WORK TO COMPLETE - Retype every entry in its entirety, without alteration.

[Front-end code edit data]
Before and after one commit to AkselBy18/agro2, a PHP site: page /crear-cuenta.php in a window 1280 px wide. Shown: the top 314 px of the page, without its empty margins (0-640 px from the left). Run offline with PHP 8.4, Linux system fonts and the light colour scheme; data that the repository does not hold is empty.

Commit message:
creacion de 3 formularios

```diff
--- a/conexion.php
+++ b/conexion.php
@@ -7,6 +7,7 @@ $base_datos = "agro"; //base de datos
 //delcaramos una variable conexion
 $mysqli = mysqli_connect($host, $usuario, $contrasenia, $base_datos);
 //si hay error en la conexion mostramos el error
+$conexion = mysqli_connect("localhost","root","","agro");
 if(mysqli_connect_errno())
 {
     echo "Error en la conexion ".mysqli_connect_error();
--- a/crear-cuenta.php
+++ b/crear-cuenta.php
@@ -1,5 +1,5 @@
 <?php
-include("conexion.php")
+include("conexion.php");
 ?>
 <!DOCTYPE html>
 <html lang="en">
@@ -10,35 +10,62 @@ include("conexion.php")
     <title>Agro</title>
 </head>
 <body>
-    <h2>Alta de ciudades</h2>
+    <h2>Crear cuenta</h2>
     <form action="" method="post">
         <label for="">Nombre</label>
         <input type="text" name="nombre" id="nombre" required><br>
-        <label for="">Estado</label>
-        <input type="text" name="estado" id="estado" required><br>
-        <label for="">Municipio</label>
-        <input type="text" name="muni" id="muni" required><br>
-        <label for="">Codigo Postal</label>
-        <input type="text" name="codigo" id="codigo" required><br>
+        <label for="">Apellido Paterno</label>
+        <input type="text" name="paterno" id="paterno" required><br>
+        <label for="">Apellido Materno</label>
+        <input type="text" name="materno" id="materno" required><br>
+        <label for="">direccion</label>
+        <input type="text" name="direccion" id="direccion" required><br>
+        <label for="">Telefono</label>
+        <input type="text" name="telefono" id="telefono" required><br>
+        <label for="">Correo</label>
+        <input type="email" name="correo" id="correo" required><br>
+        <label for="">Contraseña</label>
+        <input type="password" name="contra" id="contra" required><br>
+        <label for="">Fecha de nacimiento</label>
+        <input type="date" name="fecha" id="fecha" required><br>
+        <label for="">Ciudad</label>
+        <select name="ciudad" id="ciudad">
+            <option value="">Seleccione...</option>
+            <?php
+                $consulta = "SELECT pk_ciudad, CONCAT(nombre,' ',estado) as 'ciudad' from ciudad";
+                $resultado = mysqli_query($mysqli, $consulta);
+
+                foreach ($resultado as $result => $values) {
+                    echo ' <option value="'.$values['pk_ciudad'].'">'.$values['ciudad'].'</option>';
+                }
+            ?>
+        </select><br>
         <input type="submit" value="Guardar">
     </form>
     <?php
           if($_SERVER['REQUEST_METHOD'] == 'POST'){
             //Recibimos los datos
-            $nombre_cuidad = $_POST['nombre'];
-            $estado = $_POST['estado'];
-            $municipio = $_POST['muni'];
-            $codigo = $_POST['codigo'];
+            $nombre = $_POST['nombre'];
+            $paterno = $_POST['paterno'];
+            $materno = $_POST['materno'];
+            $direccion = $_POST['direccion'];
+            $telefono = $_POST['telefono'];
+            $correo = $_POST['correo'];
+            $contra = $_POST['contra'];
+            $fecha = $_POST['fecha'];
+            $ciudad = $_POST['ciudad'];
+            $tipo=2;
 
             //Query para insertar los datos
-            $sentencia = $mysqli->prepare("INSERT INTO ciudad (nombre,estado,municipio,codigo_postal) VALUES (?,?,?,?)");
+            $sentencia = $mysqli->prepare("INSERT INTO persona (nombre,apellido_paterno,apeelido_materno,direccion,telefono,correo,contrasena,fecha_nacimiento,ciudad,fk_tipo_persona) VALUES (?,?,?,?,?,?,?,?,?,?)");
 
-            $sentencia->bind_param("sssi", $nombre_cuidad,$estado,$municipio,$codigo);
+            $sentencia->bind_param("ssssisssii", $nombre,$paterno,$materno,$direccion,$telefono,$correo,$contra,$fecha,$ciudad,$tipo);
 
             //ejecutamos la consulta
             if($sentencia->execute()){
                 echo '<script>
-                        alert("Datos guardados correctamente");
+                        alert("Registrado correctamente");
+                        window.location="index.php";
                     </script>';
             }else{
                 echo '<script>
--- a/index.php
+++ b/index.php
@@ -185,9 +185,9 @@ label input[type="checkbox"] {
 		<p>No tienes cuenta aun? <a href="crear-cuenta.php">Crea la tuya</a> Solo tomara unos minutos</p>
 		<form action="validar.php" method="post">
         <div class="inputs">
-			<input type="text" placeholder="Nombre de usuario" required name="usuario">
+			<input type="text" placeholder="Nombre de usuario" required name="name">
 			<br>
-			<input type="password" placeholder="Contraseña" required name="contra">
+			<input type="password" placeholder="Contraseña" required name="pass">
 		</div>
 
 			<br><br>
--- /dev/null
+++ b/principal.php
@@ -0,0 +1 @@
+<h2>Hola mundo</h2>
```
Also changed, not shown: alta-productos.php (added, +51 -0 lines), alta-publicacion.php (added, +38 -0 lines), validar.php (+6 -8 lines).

TASK SOLUTION -
Before and after one commit to AkselBy18/agro2, a PHP site: page /crear-cuenta.php in a window 1280 px wide. Shown: the top 314 px of the page, without its empty margins (0-640 px from the left). Run offline with PHP 8.4, Linux system fonts and the light colour scheme; data that the repository does not hold is empty.

Commit message:
creacion de 3 formularios

```diff
--- a/conexion.php
+++ b/conexion.php
@@ -7,6 +7,7 @@ $base_datos = "agro"; //base de datos
 //delcaramos una variable conexion
 $mysqli = mysqli_connect($host, $usuario, $contrasenia, $base_datos);
 //si hay error en la conexion mostramos el error
+$conexion = mysqli_connect("localhost","root","","agro");
 if(mysqli_connect_errno())
 {
     echo "Error en la conexion ".mysqli_connect_error();
--- a/crear-cuenta.php
+++ b/crear-cuenta.php
@@ -1,5 +1,5 @@
 <?php
-include("conexion.php")
+include("conexion.php");
 ?>
 <!DOCTYPE html>
 <html lang="en">
@@ -10,35 +10,62 @@ include("conexion.php")
     <title>Agro</title>
 </head>
 <body>
-    <h2>Alta de ciudades</h2>
+    <h2>Crear cuenta</h2>
     <form action="" method="post">
         <label for="">Nombre</label>
         <input type="text" name="nombre" id="nombre" required><br>
-        <label for="">Estado</label>
-        <input type="text" name="estado" id="estado" required><br>
-        <label for="">Municipio</label>
-        <input type="text" name="muni" id="muni" required><br>
-        <label for="">Codigo Postal</label>
-        <input type="text" name="codigo" id="codigo" required><br>
+        <label for="">Apellido Paterno</label>
+        <input type="text" name="paterno" id="paterno" required><br>
+        <label for="">Apellido Materno</label>
+        <input type="text" name="materno" id="materno" required><br>
+        <label for="">direccion</label>
+        <input type="text" name="direccion" id="direccion" required><br>
+        <label for="">Telefono</label>
+        <input type="text" name="telefono" id="telefono" required><br>
+        <label for="">Correo</label>
+        <input type="email" name="correo" id="correo" required><br>
+        <label for="">Contraseña</label>
+        <input type="password" name="contra" id="contra" required><br>
+        <label for="">Fecha de nacimiento</label>
+        <input type="date" name="fecha" id="fecha" required><br>
+        <label for="">Ciudad</label>
+        <select name="ciudad" id="ciudad">
+            <option value="">Seleccione...</option>
+            <?php
+                $consulta = "SELECT pk_ciudad, CONCAT(nombre,' ',estado) as 'ciudad' from ciudad";
+                $resultado = mysqli_query($mysqli, $consulta);
+
+                foreach ($resultado as $result => $values) {
+                    echo ' <option value="'.$values['pk_ciudad'].'">'.$values['ciudad'].'</option>';
+                }
+            ?>
+        </select><br>
         <input type="submit" value="Guardar">
     </form>
     <?php
           if($_SERVER['REQUEST_METHOD'] == 'POST'){
             //Recibimos los datos
-            $nombre_cuidad = $_POST['nombre'];
-            $estado = $_POST['estado'];
-            $municipio = $_POST['muni'];
-            $codigo = $_POST['codigo'];
+            $nombre = $_POST['nombre'];
+            $paterno = $_POST['paterno'];
+            $materno = $_POST['materno'];
+            $direccion = $_POST['direccion'];
+            $telefono = $_POST['telefono'];
+            $correo = $_POST['correo'];
+            $contra = $_POST['contra'];
+            $fecha = $_POST['fecha'];
+            $ciudad = $_POST['ciudad'];
+            $tipo=2;
 
             //Query para insertar los datos
-            $sentencia = $mysqli->prepare("INSERT INTO ciudad (nombre,estado,municipio,codigo_postal) VALUES (?,?,?,?)");
+            $sentencia = $mysqli->prepare("INSERT INTO persona (nombre,apellido_paterno,apeelido_materno,direccion,telefono,correo,contrasena,fecha_nacimiento,ciudad,fk_tipo_persona) VALUES (?,?,?,?,?,?,?,?,?,?)");
 
-            $sentencia->bind_param("sssi", $nombre_cuidad,$estado,$municipio,$codigo);
+            $sentencia->bind_param("ssssisssii", $nombre,$paterno,$materno,$direccion,$telefono,$correo,$contra,$fecha,$ciudad,$tipo);
 
             //ejecutamos la consulta
             if($sentencia->execute()){
                 echo '<script>
-                        alert("Datos guardados correctamente");
+                        alert("Registrado correctamente");
+                        window.location="index.php";
                     </script>';
             }else{
                 echo '<script>
--- a/index.php
+++ b/index.php
@@ -185,9 +185,9 @@ label input[type="checkbox"] {
 		<p>No tienes cuenta aun? <a href="crear-cuenta.php">Crea la tuya</a> Solo tomara unos minutos</p>
 		<form action="validar.php" method="post">
         <div class="inputs">
-			<input type="text" placeholder="Nombre de usuario" required name="usuario">
+			<input type="text" placeholder="Nombre de usuario" required name="name">
 			<br>
-			<input type="password" placeholder="Contraseña" required name="contra">
+			<input type="password" placeholder="Contraseña" required name="pass">
 		</div>
 
 			<br><br>
--- /dev/null
+++ b/principal.php
@@ -0,0 +1 @@
+<h2>Hola mundo</h2>
```
Also changed, not shown: alta-productos.php (added, +51 -0 lines), alta-publicacion.php (added, +38 -0 lines), validar.php (+6 -8 lines).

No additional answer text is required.